_EXERCISE REQUIREMENTS_: Copy the listing exactly as given. Omit every picture.

_RAW DATA_:
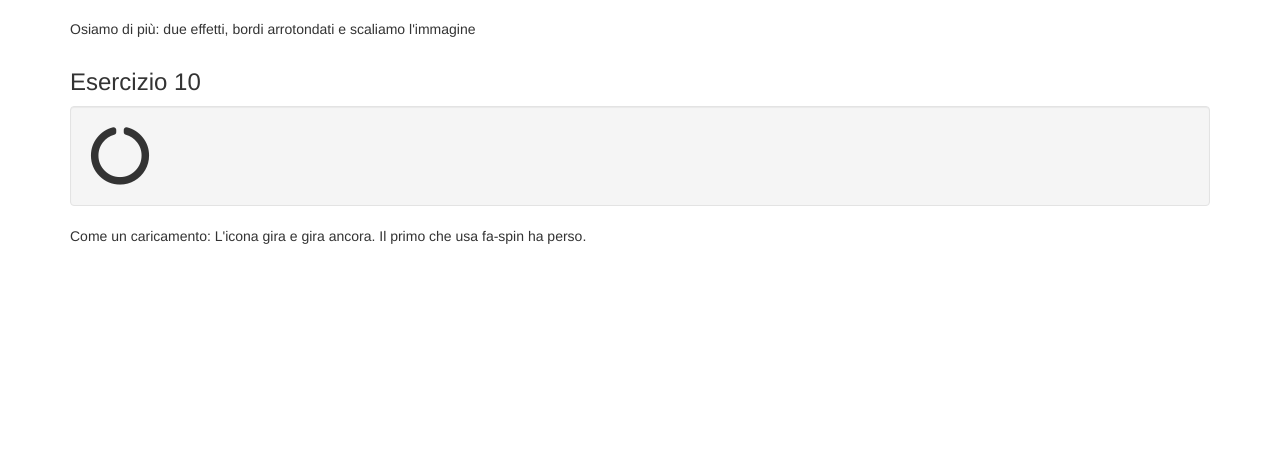
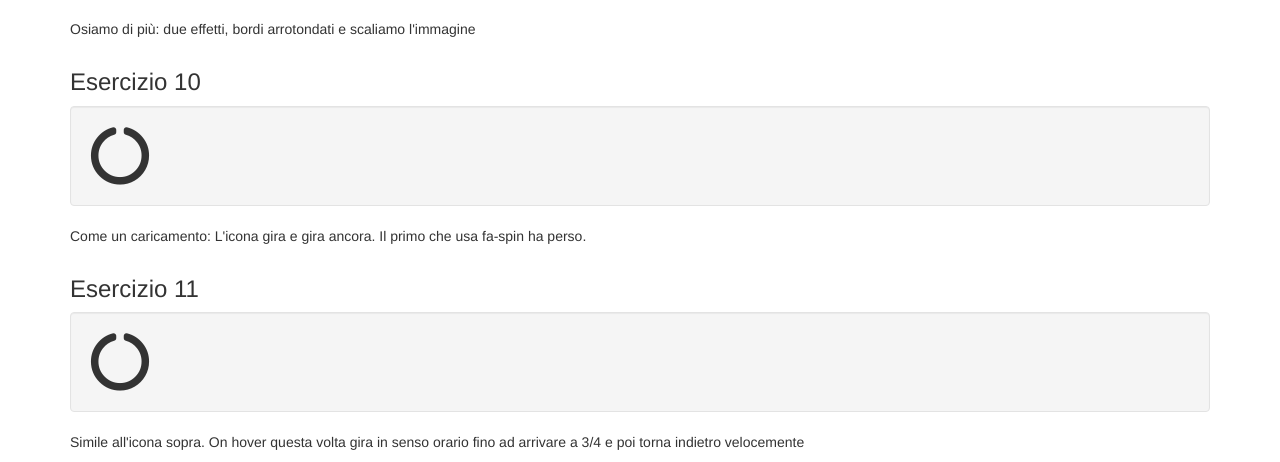
Before and after one commit to giorgiop62/html-css-animation-filter, a plain HTML site: page index.html in a window 1280 px wide. Shown: the part 3363-3825 px from the top of the page. Before the commit the page ends 3619 px from the top, so only its background shows below. Drawn offline with nearby package versions, Linux system fonts and the light colour scheme; files that its build step writes are made by us from their sources.

Commit message:
esercizio undici

```diff
--- a/css/style.css
+++ b/css/style.css
@@ -104,3 +104,26 @@
     transform: rotate(360deg);
   }
 }
+
+.ex-11-icon {
+  font-size: 60px;
+}
+
+.ex-11-icon:hover{
+  animation-name: giro1;
+  animation-duration: 1s;
+  transition: 3s;
+}
+@keyframes giro1 {
+  0% {
+    transform: rotate(0);
+  }
+  90%{
+    transform: rotate(315deg);
+  }
+  100%{
+    transform: rotate(0);
+  }
+
+
+}
--- a/index.html
+++ b/index.html
@@ -165,3 +165,18 @@
       <p>Come un caricamento: L'icona gira e gira ancora. Il primo che usa fa-spin ha perso.</p>
   </div>
 </div>
+
+<!-- Esercizio 11 -->
+<div class="row">
+  <div class="col-xs-12">
+      <h3>Esercizio 11</h3>
+  </div>
+  <div class="col-xs-12">
+      <div class="well">
+          <i class="ex-11-icon fas fa-circle-notch"></i>
+      </div>
+  </div>
+  <div class="col-xs-12">
+      <p>Simile all'icona sopra. On hover questa volta gira in senso orario fino ad arrivare a 3/4 e poi torna indietro velocemente</p>
+  </div>
+</div>
```
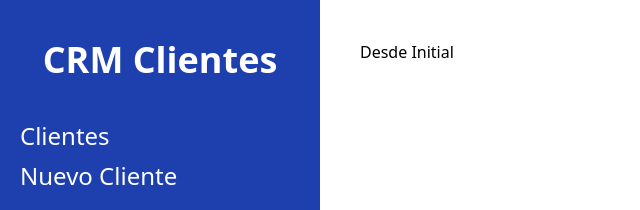
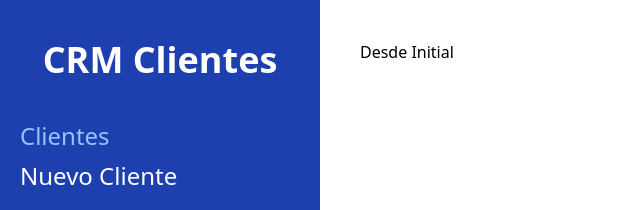
Before and after one commit to JordiTrassi/CRM-Vite, a React (Vite) app: page / in a window 1280 px wide. Shown: the top 210 px of the page, without its empty margins (0-640 px from the left). Built offline with nearby package versions, Linux system fonts and the light colour scheme.

Commit message:
Added useLocation hook and dynamic styles in Layout component

```diff
--- a/src/components/Layout.jsx
+++ b/src/components/Layout.jsx
@@ -1,14 +1,23 @@
-import { Outlet, Link } from 'react-router-dom'
+import { Outlet, Link, useLocation } from 'react-router-dom'
 
 export const Layout = () => {
+
+    const location = useLocation();
+
     return (
         <div className='md:flex md:min-h-screen'>
             <aside className='md:w-1/4 bg-blue-800 px-5 py-10'>
                 <h2 className='text-4xl font-black text-center text-white'>CRM Clientes</h2>
 
                 <nav className='mt-10'>
-                  <Link className='text-2xl block mt-2 hover:text-blue-300 text-white' to="/">Clientes</Link>
-                  <Link className='text-2xl block mt-2 hover:text-blue-300 text-white' to="/clientes/nuevo">Nuevo Cliente</Link>
+                    <Link
+                        className={`${location.pathname === '/' ? 'text-blue-300' : 'text-white'} text-2xl block mt-2 hover:text-blue-300`}
+                        to="/"
+                    >Clientes</Link>
+                    <Link
+                        className={`${location.pathname === '/clientes/nuevo' ? 'text-blue-300' : 'text-white'} text-2xl block mt-2 hover:text-blue-300`}
+                        to="/clientes/nuevo"
+                    >Nuevo Cliente</Link>
                 </nav>
             </aside>
 
```
Lines whose indentation alone changed are shown as unchanged.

_OUTPUT_:
Before and after one commit to giorgiop62/html-css-animation-filter, a plain HTML site: page index.html in a window 1280 px wide. Shown: the part 3363-3825 px from the top of the page. Before the commit the page ends 3619 px from the top, so only its background shows below. Drawn offline with nearby package versions, Linux system fonts and the light colour scheme; files that its build step writes are made by us from their sources.

Commit message:
esercizio undici

```diff
--- a/css/style.css
+++ b/css/style.css
@@ -104,3 +104,26 @@
     transform: rotate(360deg);
   }
 }
+
+.ex-11-icon {
+  font-size: 60px;
+}
+
+.ex-11-icon:hover{
+  animation-name: giro1;
+  animation-duration: 1s;
+  transition: 3s;
+}
+@keyframes giro1 {
+  0% {
+    transform: rotate(0);
+  }
+  90%{
+    transform: rotate(315deg);
+  }
+  100%{
+    transform: rotate(0);
+  }
+
+
+}
--- a/index.html
+++ b/index.html
@@ -165,3 +165,18 @@
       <p>Come un caricamento: L'icona gira e gira ancora. Il primo che usa fa-spin ha perso.</p>
   </div>
 </div>
+
+<!-- Esercizio 11 -->
+<div class="row">
+  <div class="col-xs-12">
+      <h3>Esercizio 11</h3>
+  </div>
+  <div class="col-xs-12">
+      <div class="well">
+          <i class="ex-11-icon fas fa-circle-notch"></i>
+      </div>
+  </div>
+  <div class="col-xs-12">
+      <p>Simile all'icona sopra. On hover questa volta gira in senso orario fino ad arrivare a 3/4 e poi torna indietro velocemente</p>
+  </div>
+</div>
```
Before and after one commit to JordiTrassi/CRM-Vite, a React (Vite) app: page / in a window 1280 px wide. Shown: the top 210 px of the page, without its empty margins (0-640 px from the left). Built offline with nearby package versions, Linux system fonts and the light colour scheme.

Commit message:
Added useLocation hook and dynamic styles in Layout component

```diff
--- a/src/components/Layout.jsx
+++ b/src/components/Layout.jsx
@@ -1,14 +1,23 @@
-import { Outlet, Link } from 'react-router-dom'
+import { Outlet, Link, useLocation } from 'react-router-dom'
 
 export const Layout = () => {
+
+    const location = useLocation();
+
     return (
         <div className='md:flex md:min-h-screen'>
             <aside className='md:w-1/4 bg-blue-800 px-5 py-10'>
                 <h2 className='text-4xl font-black text-center text-white'>CRM Clientes</h2>
 
                 <nav className='mt-10'>
-                  <Link className='text-2xl block mt-2 hover:text-blue-300 text-white' to="/">Clientes</Link>
-                  <Link className='text-2xl block mt-2 hover:text-blue-300 text-white' to="/clientes/nuevo">Nuevo Cliente</Link>
+                    <Link
+                        className={`${location.pathname === '/' ? 'text-blue-300' : 'text-white'} text-2xl block mt-2 hover:text-blue-300`}
+                        to="/"
+                    >Clientes</Link>
+                    <Link
+                        className={`${location.pathname === '/clientes/nuevo' ? 'text-blue-300' : 'text-white'} text-2xl block mt-2 hover:text-blue-300`}
+                        to="/clientes/nuevo"
+                    >Nuevo Cliente</Link>
                 </nav>
             </aside>
 
```
Lines whose indentation alone changed are shown as unchanged.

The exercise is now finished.